Store Personal Access Token to Connect RStudio and GitHub
Now that you’ve created a Personal Access Token, we need to store it so that RStudio can access it and know to connect to your GitHub account. The
gitcreds_set() function from the
gitcreds package will help you here. You’ll enter your GitHub username and the Personal Access Token as your password (NOT your GitHub password, as I initially thought). Once you’ve done all of this, you have connected RStudio to GitHub!
How to Connect RStudio Projects with GitHub Repositories
Now that we’ve connected RStudio and GitHub, let’s discuss how to make the two work together. The basic idea is that you’ll set up projects you create in RStudio with associated GitHub repositories. Each RStudio project lives in a single GitHub repo.
How do we connect an RStudio project to a GitHub repo? Happy Git with R goes over three strategies. I’ll demonstrate two of them.
Sometimes you already have a project locally and you want to get it on GitHub. To do this, you’ll need to first use the
use_git() function from
usethis, as we did above. Then, you can use the
use_github() function, which will create a GitHub repo and connect it to your current RStudio project.
The most straightforward way to use RStudio and GitHub together is to create a repo on GitHub first. Create the repo, then when you start a new project in RStudio, use the version control option, enter your repo URL, and you’re good to go.
Now that we’ve connected RStudio and GitHub, we can push and pull our work between the two.
Pushing means sending any changes in your code from RStudio to GitHub. To do this, we first have to commit. After committing, we now have a push button (the up arrow) on RStudio that we can use to send our code to GitHub.
The opposite of pushing is pulling. Using the down arrow button, RStudio goes to the GitHub repo, grabs the most recent code and brings it into your local editor. (Pulling regularly is extremely important if you’re collaborating, though if you’re the only one working on an RStudio project and associated GitHub repo, you know your local code matches what’s on GitHub so it’s less important.)
You Did It!
You’re now all set up to use Git and GitHub with RStudio!
If you’re looking to learn more and I haven’t yet beat into you the idea that you should check out Happy Git with R, let me try it once more. It’s the best book to help guide you as you go deeper with using Git/GitHub in your R work.
Here are some additional Git/GitHub resources to check out:
Collaborating with git and GitHub: This chapter from the course materials for Social Data Science with R at the University of Oregon covers the basics of Git and GitHub.

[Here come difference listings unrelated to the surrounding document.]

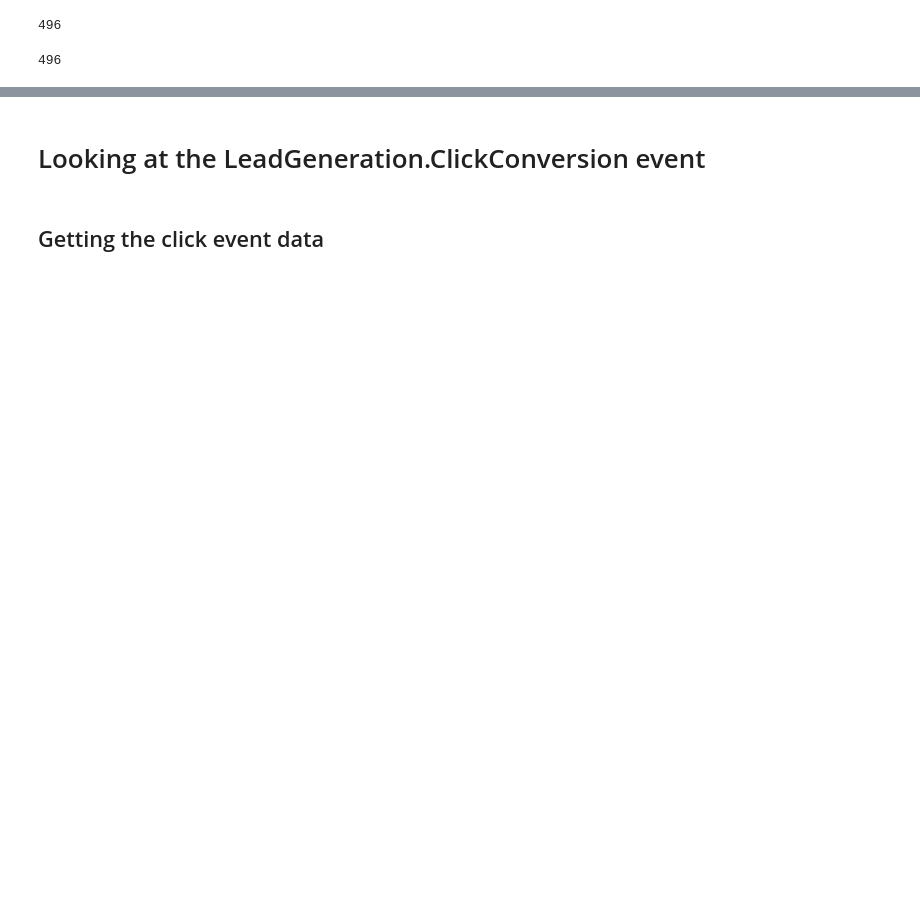
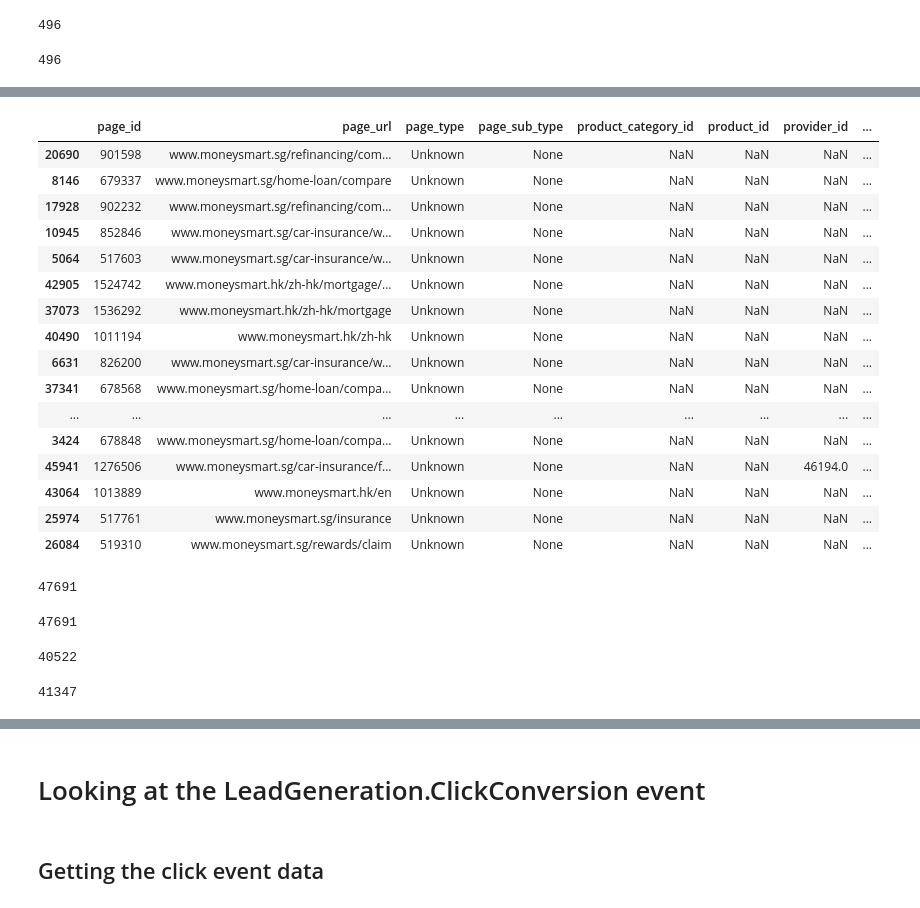
Before and after one commit to moneysmartco/blog-jupyter-notebooks, a Jupyter notebook: apply_click_analyis.ipynb, the cells around one changed output, grey strips where cells are left out. Cells and saved outputs as stored; diff of their text form; code cells hidden in the pictures; blank space fills up the shorter version.

```diff
--- a/apply_click_analyis.ipynb
+++ b/apply_click_analyis.ipynb
@@ -95,0 +779,2 @@ len(providers_channels)
+# %%
+pages_types_merged_dev = pages_types_combined.merge(page_type_merged_col, how="left", left_index=True, right_index=True)
@@ -95,0 +802,20 @@ len(providers_channels)
+# %%
+pages_types_merged_dev[(pages_types_merged_dev.page_type_merged=="misc_shop") & (pages_types_merged_dev.page_sub_type_merged=="unknown")].sort_values("event_count_athena", ascending = False).head(20)
+# %% [output]
+|  | page_id | page_url | page_type | page_sub_type | product_category_id | product_id | provider_id | ... |
+| 20690 | 901598 | www.moneysmart.sg/refinancing/com... | Unknown | None | NaN | NaN | NaN | ... |
+| 8146 | 679337 | www.moneysmart.sg/home-loan/compare | Unknown | None | NaN | NaN | NaN | ... |
+| 17928 | 902232 | www.moneysmart.sg/refinancing/com... | Unknown | None | NaN | NaN | NaN | ... |
+| 10945 | 852846 | www.moneysmart.sg/car-insurance/w... | Unknown | None | NaN | NaN | NaN | ... |
+| 5064 | 517603 | www.moneysmart.sg/car-insurance/w... | Unknown | None | NaN | NaN | NaN | ... |
+| 42905 | 1524742 | www.moneysmart.hk/zh-hk/mortgage/... | Unknown | None | NaN | NaN | NaN | ... |
+| 37073 | 1536292 | www.moneysmart.hk/zh-hk/mortgage | Unknown | None | NaN | NaN | NaN | ... |
+| 40490 | 1011194 | www.moneysmart.hk/zh-hk | Unknown | None | NaN | NaN | NaN | ... |
+| 6631 | 826200 | www.moneysmart.sg/car-insurance/w... | Unknown | None | NaN | NaN | NaN | ... |
+| 37341 | 678568 | www.moneysmart.sg/home-loan/compa... | Unknown | None | NaN | NaN | NaN | ... |
+| ... | ... | ... | ... | ... | ... | ... | ... | ... |
+| 3424 | 678848 | www.moneysmart.sg/home-loan/compa... | Unknown | None | NaN | NaN | NaN | ... |
+| 45941 | 1276506 | www.moneysmart.sg/car-insurance/f... | Unknown | None | NaN | NaN | 46194.0 | ... |
+| 43064 | 1013889 | www.moneysmart.hk/en | Unknown | None | NaN | NaN | NaN | ... |
+| 25974 | 517761 | www.moneysmart.sg/insurance | Unknown | None | NaN | NaN | NaN | ... |
+| 26084 | 519310 | www.moneysmart.sg/rewards/claim | Unknown | None | NaN | NaN | NaN | ... |
@@ -95,0 +826,17 @@ len(providers_channels)
+# %%
+len(pages_types_merged)
+# %% [output]
+47691
+# %%
+len(pages)
+# %% [output]
+47691
+# %%
+# we should have fewer grouping by canonical as it removes the AB test urls
+len(pages_types_merged.groupby(["canonical_url"]))
+# %% [output]
+40522
+# %%
+len(pages_types_merged.groupby(["canonical_url", "page_type", "page_sub_type"]))
+# %% [output]
+41347
```
Also changed, not shown: parts of 158 cells of this notebook, 1 other file.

Materials from a 2019 rstudio::conf workshop titled “R for Excel Users” cover “version control and practice a workflow with GitHub and RStudio that streamlines working with our most important collaborator: Future You.”